Surati Farsan9494 Black Mountain RoadMiramar / Mira Mesa(858) 549-7280
Nothing makes me happier than talking about food while eating food, and when a bartender-friend at a favorite restaurant introduced me and a pal to another regular, we very soon identified him as someone who spoke our shared language. We moved our place settings closer together and immediately started to geek out, telling food stories between bites and sips, exchanging restaurant names and addresses. The conversation turned to Indian food, and a plan for an exploratory dinner was set in motion.
The Little India Center on Black Mountain Road has become a one-stop shop-and-eat hub and was a frequent lunch destination when I used to work nearby. In the years since, the area has turned into quite a fancy strip mall, adding new North and South Indian restaurants and markets. My new food friend and I were familiar with Madras Café, but I suggested Surati Farsan, which also serves vegetarian South Indian cuisine, but here the food comes in small snacks known as chaat. I'd been in once to grab takeout and a menu and was so overwhelmed by the number of dishes and unfamiliar names that I knew some advanced prospecting needed to done before I returned. So I e-mailed another friend who knows his food and asked for some suggestions. I arrived at the restaurant with his list and a printout of the online menu, on which I'd marked everything that sounded delicious. It looked like a remedial student's term paper, covered in circles, notations and exclamation points.

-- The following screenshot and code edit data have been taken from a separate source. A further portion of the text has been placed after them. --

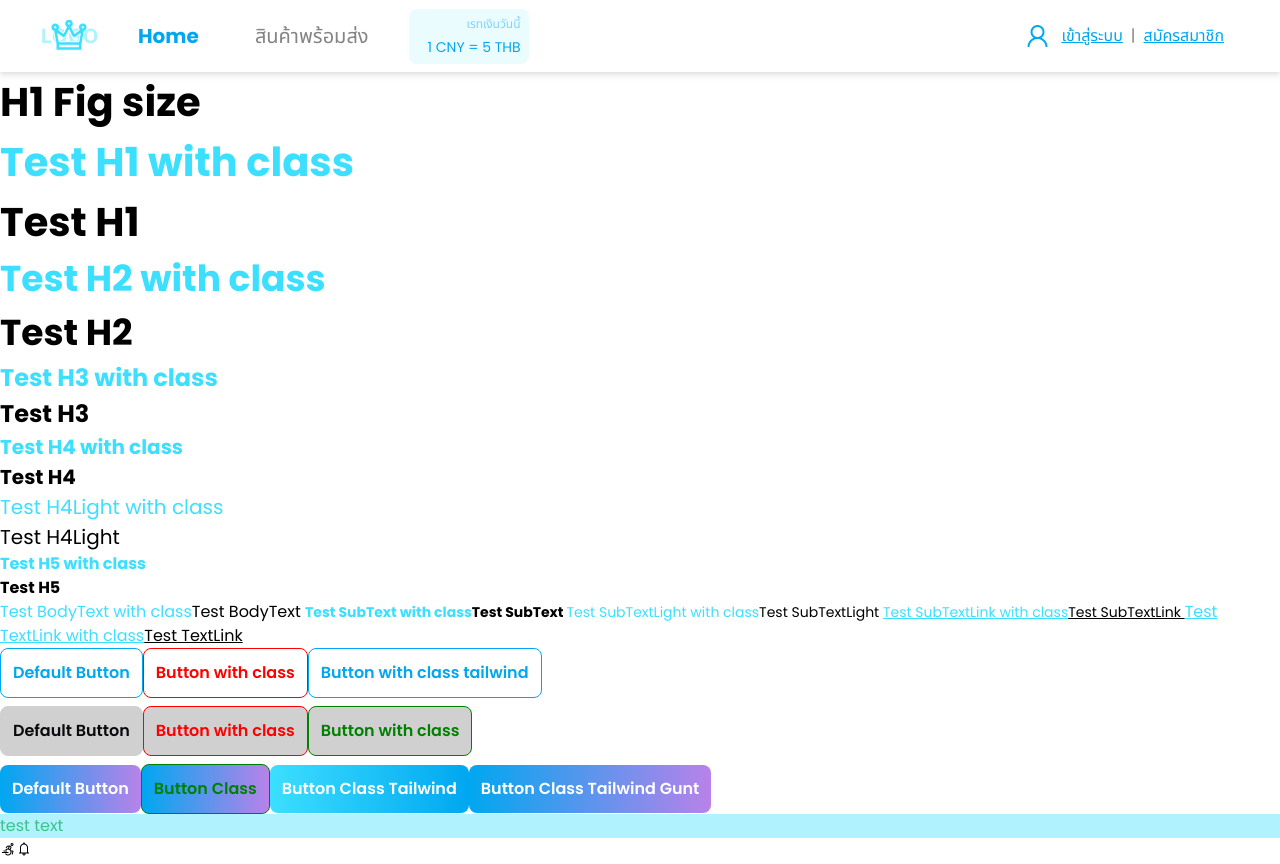
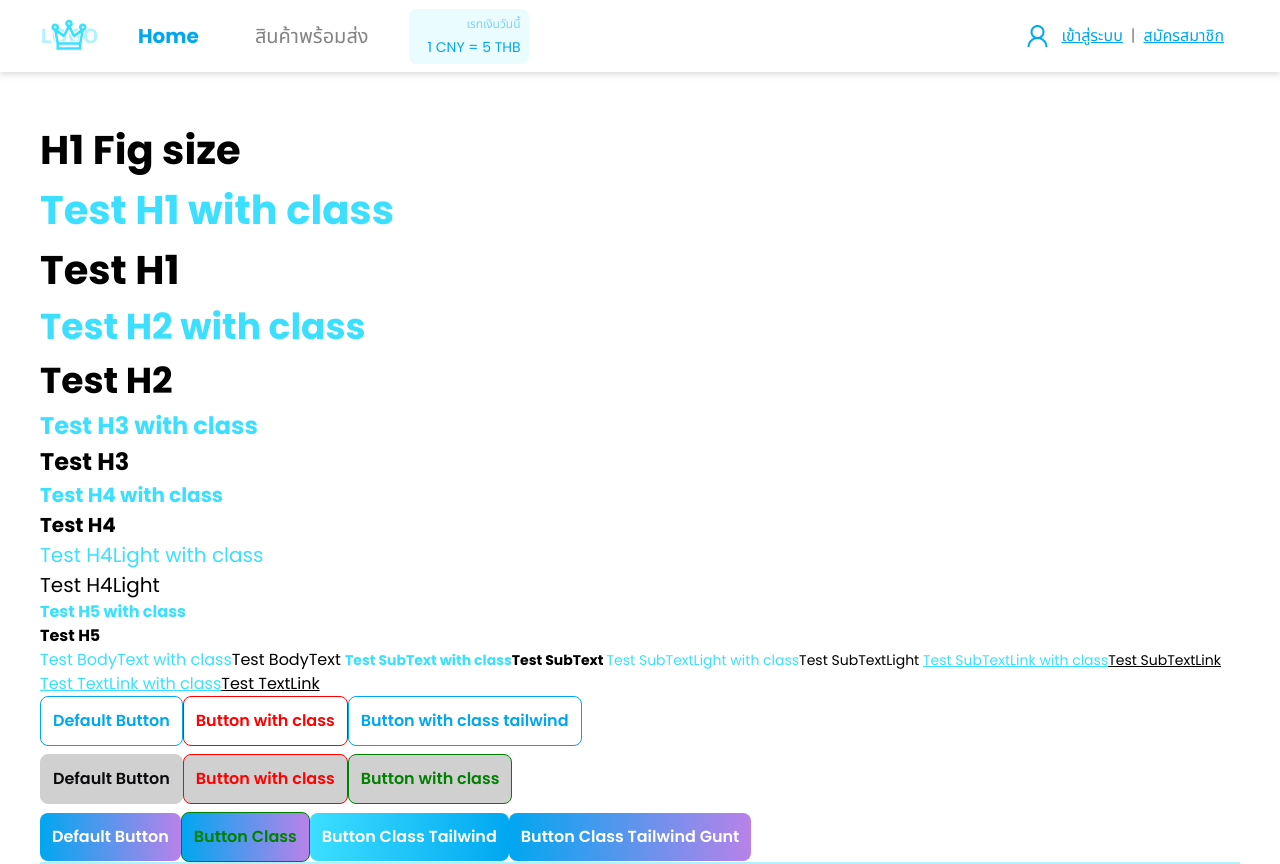
Before and after one commit to noodledog99/cargo-demo, a React (Vite) app in the folder cargo/: page / in a window 1280 px wide. Shown: the top 864 px of the page. Built offline with nearby package versions, Linux system fonts and the light colour scheme.

Commit message:
add margin to content-container

```diff
--- a/cargo/src/components/Layout/Main.jsx
+++ b/cargo/src/components/Layout/Main.jsx
@@ -20,7 +20,7 @@ export default function Main() {
   return (
     <Div>
       <Header />
-      <div className="content-container">
+      <div className="content-container mx-10 my-12">
         <Outlet />
       </div>
       <Footer />
```
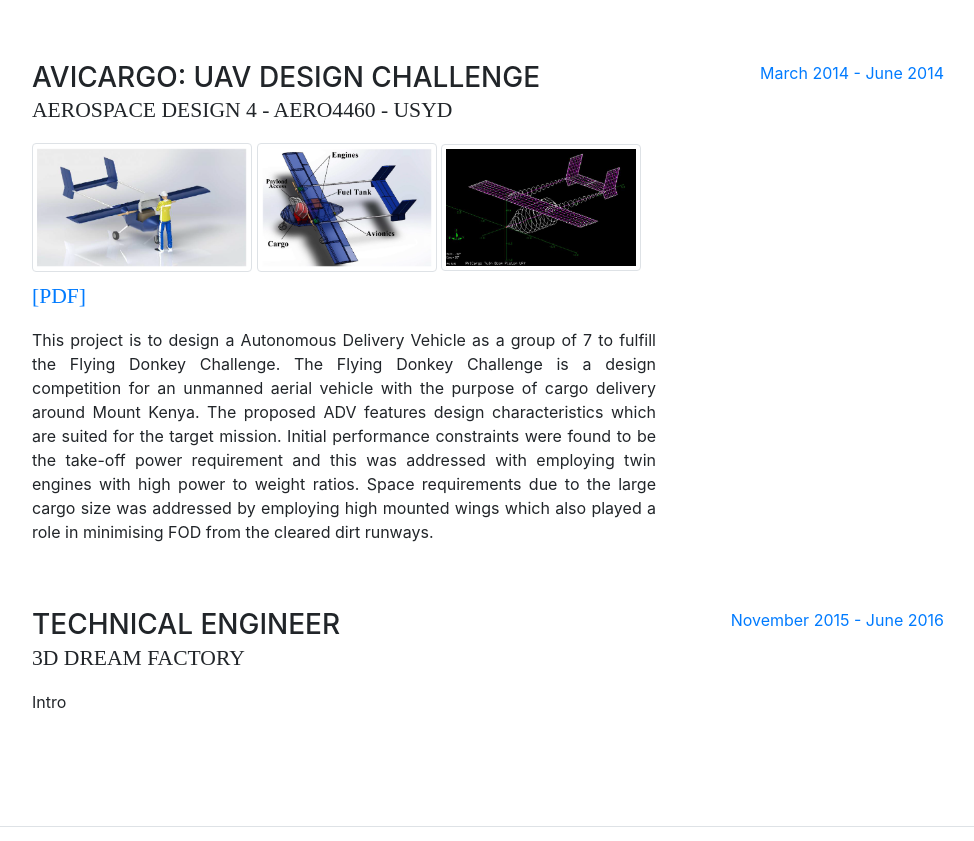
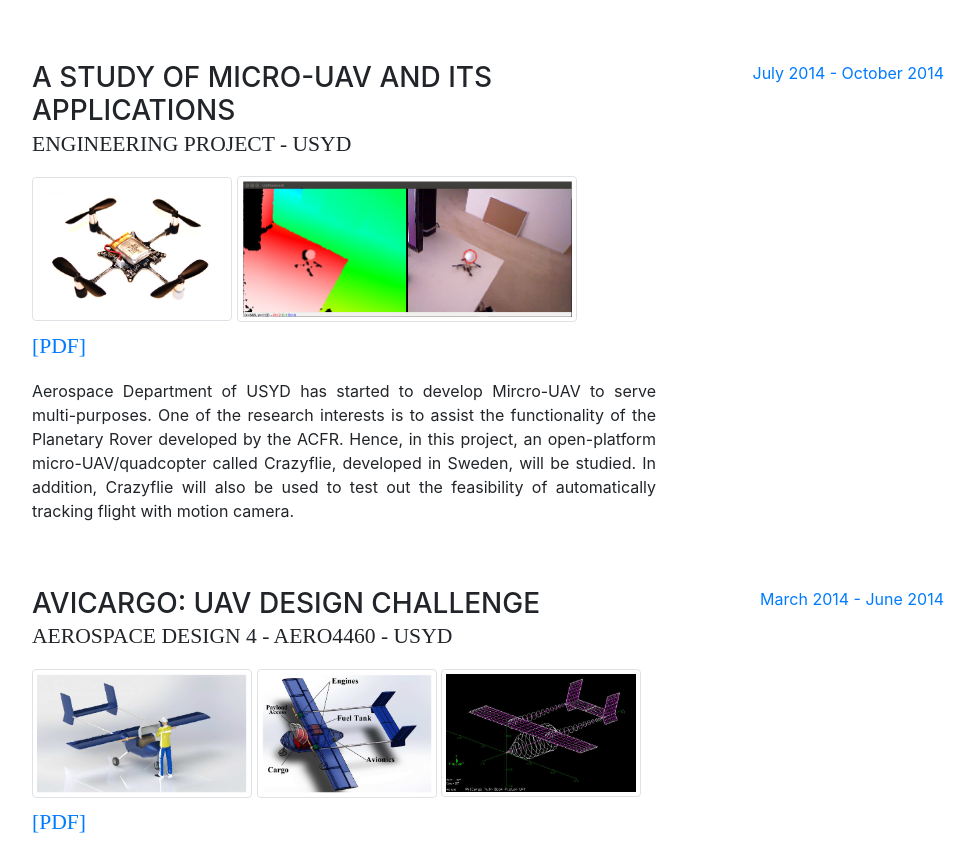
Before and after one commit to tgou1055/tgou1055.github.io, a website with bundled scripts: page index.html in a window 1280 px wide. Shown: the part 1413-2254 px from the top of the page, without its empty margins (288-1262 px from the left). Built offline with nearby package versions, Linux system fonts and the light colour scheme; a web font is replaced by a local one.

Commit message:
project1 commit

```diff
--- a/index.html
+++ b/index.html
@@ -74,7 +74,15 @@
           <div class="subheading mb-5">
             <a href="mailto:name@email.com">tgou1055@gmail.com</a>
           </div>
-          <p class="mb-5">Intro</p>
+          <p style="text-align:justify; width:50%; font-weight:bold; font-family:Times New Roman; font-size:20px;">
+            Hi, my name is  Tianpeng, I'm currently studying my master degree in mathematics at University of Technology, Sydney.
+            I have particular interests in computing & engineering stuff and love doing intriguing project.
+            Recently, I got caught into the beauty of AI technologies like: Machine Learning, Deep Learning and Reinforcement Learning etc, and
+            its real-life applications, i.e. Self-Driving Car.
+            I wish to make heaps of interesting AI (not very AGI) projects and applications in the future.
+            I hope you have a good time browsing here and feel free to chat me at any time.
+          </p>
+          <br>
           <ul class="list-inline list-social-icons mb-0">
             <li class="list-inline-item">
               <a href="https://www.linkedin.com/in/tianpeng-gou-971076114/" target="_blank">
@@ -146,6 +154,30 @@
 
           <div class="resume-item d-flex flex-column flex-md-row mb-5">
             <div class="resume-content mr-auto">
+              <h3 class="mb-0">A Study of Micro-UAV and its Applications</h3>
+              <div class="subheading mb-3">Engineering Project - USYD</div>
+              <span class="d-none d-lg-block">
+                <a href="img/micro-uav/micro-uav1.jpg" target="_blank"><img class="img-fluid rounded mx-auto mb-2 img-thumbnail"  style="" width="200px;" src="img/micro-uav/micro-uav1.jpg" alt="micro-uav1"></a>
+                <a href="img/micro-uav/micro-uav2.jpg" target="_blank"><img class="img-fluid rounded mx-auto mb-2 img-thumbnail"  style="" width="340px;" src="img/micro-uav/micro-uav2.jpg" alt="micro-uav2"></a>
+              </span>
+              <div class="subheading mb-3">
+                  <a href="pdf/Micro-UAV.pdf" target="_blank">[PDF]</a>
+              </div>
+              <p style="text-align:justify;">
+                    Aerospace Department of USYD has started to develop Mircro-UAV to serve multi-purposes.
+                    One of the research interests is to assist the functionality of the
+                    Planetary Rover developed by the ACFR. Hence, in this project, an open-platform
+                    micro-UAV/quadcopter called Crazyflie, developed in Sweden, will be studied. In addition,
+                    Crazyflie will also be used to test out the feasibility of automatically tracking flight with motion camera.
+              </p>
+            </div>
+            <div class="resume-date text-md-right">
+              <span class="text-primary">July 2014 - October 2014</span>
+            </div>
+          </div>
+
+          <div class="resume-item d-flex flex-column flex-md-row mb-5">
+            <div class="resume-content mr-auto">
               <h3 class="mb-0">AviCargo: UAV Design Challenge</h3>
               <div class="subheading mb-3">Aerospace Design 4 - AERO4460 - USYD</div>
               <span class="d-none d-lg-block">
@@ -169,17 +201,6 @@
             </div>
             <div class="resume-date text-md-right">
               <span class="text-primary">March 2014 - June 2014</span>
-            </div>
-          </div>
-
-          <div class="resume-item d-flex flex-column flex-md-row mb-5">
-            <div class="resume-content mr-auto">
-              <h3 class="mb-0">Technical Engineer</h3>
-              <div class="subheading mb-3">3D Dream Factory</div>
-              <p>Intro</p>
-            </div>
-            <div class="resume-date text-md-right">
-              <span class="text-primary">November 2015 - June 2016</span>
             </div>
           </div>
 
```
Also changed, not shown: img/micro-uav/micro-uav1.jpg (added), img/micro-uav/micro-uav2.jpg (added), 1 other file.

While I waited for my eating partner, I sipped on a chiku shake, a blend of milk and sapodilla, a fruit that tastes like caramelized pears and has a similarly gritty, but not unappealing, texture, while scanning the other tables, matching the most popular dishes to the pictures on my menu. We went up to the counter to order, and the friendly guy at the register was immediately helpful, asking me what I wanted to try and saying that he'd tell me whether I should or not. Dahivada, lentil cakes covered with yogurt, got a slight shake-of-the-head no, but he nodded in the affirmative to most of our other selections.
My friend wanted to try the ragda samosa, two vegetable pockets in a chickpea stew, and I chose the mysore masala dosa, a griddled rice and lentil-batter crepe tucked around a spicy potato filling. It's served with a side of sambar, a soup of vegetables, tamarind and spices that's supposed to be poured on top of the dish, but I like to tear off pieces of the dosa, dip them in the soup and then spoon on a bit of mild and creamy coconut chutney. The idli sambar, fluffy steamed rice cakes paired with the same sambar and chutney, is only thing I wouldn't reorder—I wasn't into their thick, spongy consistency.
We took turns spooning bites of the affordable snacks, all around $3 each. We both loved the delhi chat, bits of crispy whole-wheat shells mixed with potatoes and chickpeas and topped with a blanket of smooth whole-milk yogurt. I also liked the pani puri, hollow shells filled with a vegetable mixture and come with a cup of cool mint water to spoon inside, and that exceptional dosa, which I'd had there once before and have eaten twice since.
I think we were both excited to have new vocabulary words to add to our food vernacular, and, for once, I didn't miss having meat at a meal because all my flavor and texture needs were fulfilled. As the restaurant closed, we were still talking about food (I have other interests, really, but food ranks first), and I took home leftovers for lunch the next day, making for two vegetarian meals in a row. That's progress, right?